Unpaid Amounts” owing to any party means, with respect to an Early Termination Date, the aggregate of
(a) in respect of all Terminated Transactions, the amounts that became payable (or that would have become payable but for Section 2(a)(iii) or due but for Section 5(d)) to such party under Section 2(a)(i) or 2(d)(i)(4) on or prior to such Early Termination Date and which remain unpaid as at such Early Termination Date,
(b) in respect of each Terminated Transaction, for each obligation under Section 2(a)(i) which was (or would have been but for Section 2(a)(iii) or 5(d)) required to be settled by delivery to such party on or prior to such Early Termination Date and which has not been so settled as at such Early Termination Date, an amount equal to the fair market value of that which was (or would have been) required to be delivered and
(c) if the Early Termination Date results from an Event of Default, a Credit Event Upon Merger or an Additional Termination Event in respect of which all outstanding Transactions are Affected Transactions, any Early Termination Amount due prior to such Early Termination Date and which remains unpaid as of such Early Termination Date,

in each case together with any amount of interest accrued or other compensation in respect of that obligation or deferred obligation, as the case may be, pursuant to Section 9(h)(ii)(l) or (2), as appropriate.
The fair market value of any obligation referred to in clause (b) above will be determined as of the originally scheduled date for delivery, in good faith and using commercially reasonable procedures, by the party obliged to make the determination under Section 6(e) or, if each party is so obliged, it will be the average of the Termination Currency Equivalents of the fair market values so determined by both parties.

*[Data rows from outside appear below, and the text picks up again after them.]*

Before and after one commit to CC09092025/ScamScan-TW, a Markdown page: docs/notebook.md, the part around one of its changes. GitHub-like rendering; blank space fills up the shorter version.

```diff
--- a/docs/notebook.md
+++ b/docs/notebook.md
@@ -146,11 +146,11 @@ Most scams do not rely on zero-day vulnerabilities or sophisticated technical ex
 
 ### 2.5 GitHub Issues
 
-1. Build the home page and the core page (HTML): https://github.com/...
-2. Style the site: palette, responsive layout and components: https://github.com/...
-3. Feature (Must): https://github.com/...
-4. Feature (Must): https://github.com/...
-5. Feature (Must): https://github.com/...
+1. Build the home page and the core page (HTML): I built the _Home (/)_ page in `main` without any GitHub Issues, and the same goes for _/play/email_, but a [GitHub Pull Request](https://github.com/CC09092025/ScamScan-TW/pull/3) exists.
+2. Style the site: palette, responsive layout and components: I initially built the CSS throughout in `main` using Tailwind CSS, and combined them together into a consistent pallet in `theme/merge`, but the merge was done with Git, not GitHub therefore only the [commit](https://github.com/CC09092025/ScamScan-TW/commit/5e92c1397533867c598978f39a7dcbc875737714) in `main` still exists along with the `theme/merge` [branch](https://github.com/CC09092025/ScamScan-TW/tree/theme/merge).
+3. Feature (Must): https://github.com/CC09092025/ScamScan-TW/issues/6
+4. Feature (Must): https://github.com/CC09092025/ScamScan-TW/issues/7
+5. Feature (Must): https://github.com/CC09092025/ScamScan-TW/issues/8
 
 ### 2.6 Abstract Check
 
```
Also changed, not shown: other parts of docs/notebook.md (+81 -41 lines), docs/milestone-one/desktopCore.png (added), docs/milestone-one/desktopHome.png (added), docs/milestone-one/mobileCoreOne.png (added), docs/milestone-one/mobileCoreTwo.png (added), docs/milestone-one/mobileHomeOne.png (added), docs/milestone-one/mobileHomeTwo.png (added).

The line breaks are for comprehension and do not appear in the original

Related agreements and comparisons

Click here for the text of Section Unpaid Amounts in the 1992 ISDA
Click to compare this section in the 1992 ISDA and 2002 ISDA.

Resources and Navigation

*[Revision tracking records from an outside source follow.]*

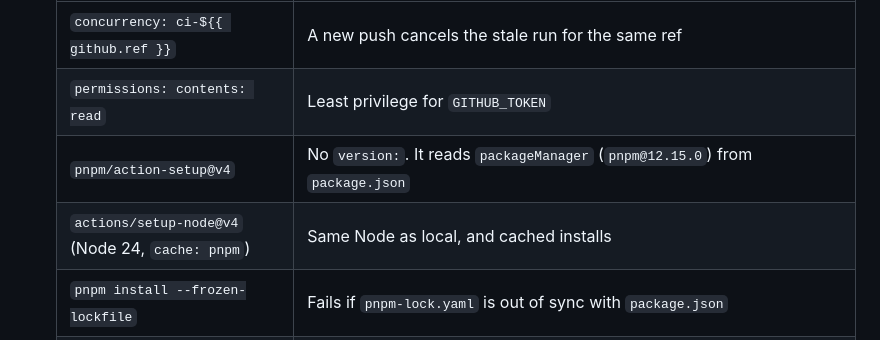
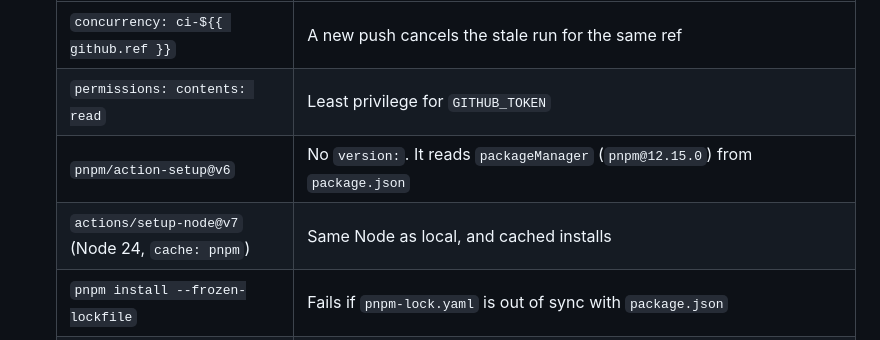
Before and after one commit to jddocea/smartcart-workshop, a Markdown page: workshop/04-ci.md, the part around the change. Drawn GitHub-style.

Commit message:
ci: move actions to Node 24 versions

```diff
--- a/workshop/04-ci.md
+++ b/workshop/04-ci.md
@@ -20,8 +20,8 @@ git checkout step-3-e2e
    | ------------------------------------------------ | ------------------------------------------------------------------------------------------------------------------------------------------------------------------ |
    | `concurrency: ci-${{ github.ref }}`              | A new push cancels the stale run for the same ref                                                                                                                  |
    | `permissions: contents: read`                    | Least privilege for `GITHUB_TOKEN`                                                                                                                                 |
-   | `pnpm/action-setup@v4`                           | No `version:`. It reads `packageManager` (`pnpm@12.15.0`) from `package.json`                                                                                      |
-   | `actions/setup-node@v4` (Node 24, `cache: pnpm`) | Same Node as local, and cached installs                                                                                                                            |
+   | `pnpm/action-setup@v6`                           | No `version:`. It reads `packageManager` (`pnpm@12.15.0`) from `package.json`                                                                                      |
+   | `actions/setup-node@v7` (Node 24, `cache: pnpm`) | Same Node as local, and cached installs                                                                                                                            |
    | `pnpm install --frozen-lockfile`                 | Fails if `pnpm-lock.yaml` is out of sync with `package.json`                                                                                                       |
    | **quality**: `pnpm lint`                         | ESLint with angular-eslint                                                                                                                                         |
    | **quality**: `pnpm typecheck`                    | `tsc --noEmit` for the app, spec and e2e tsconfigs                                                                                                                 |
```
Also changed, not shown: workshop/prompts.md (+3 -3 lines).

This provision in the 1992

Resources Wikitext | Nutshell wikitext | 1992 ISDA wikitext | 2002 vs 1992 Showdown | 2006 ISDA Definitions | 2008 ISDA | JC’s ISDA code project
Navigation Preamble | 1(a) (b) (c) | 2(a) (b) (c) (d) | 3(a) (b) (c) (d) (e) (f) (g) | 4(a) (b) (c) (d) (e) | 55(a) Events of Default: 5(a)(i) Failure to Pay or Deliver 5(a)(ii) Breach of Agreement 5(a)(iii) Credit Support Default 5(a)(iv) Misrepresentation 5(a)(v) Default Under Specified Transaction 5(a)(vi) Cross Default 5(a)(vii) Bankruptcy 5(a)(viii) Merger Without Assumption 5(b) Termination Events: 5(b)(i) Illegality 5(b)(ii) Force Majeure Event 5(b)(iii) Tax Event 5(b)(iv) Tax Event Upon Merger 5(b)(v) Credit Event Upon Merger 5(b)(vi) Additional Termination Event (c) (d) (e) | 6(a) (b) (c) (d) (e) (f) | 7 | 8(a) (b) (c) (d) | 9(a) (b) (c) (d) (e) (f) (g) (h) | 10 | 11 | 12(a) (b) | 13(a) (b) (c) (d) | 14 |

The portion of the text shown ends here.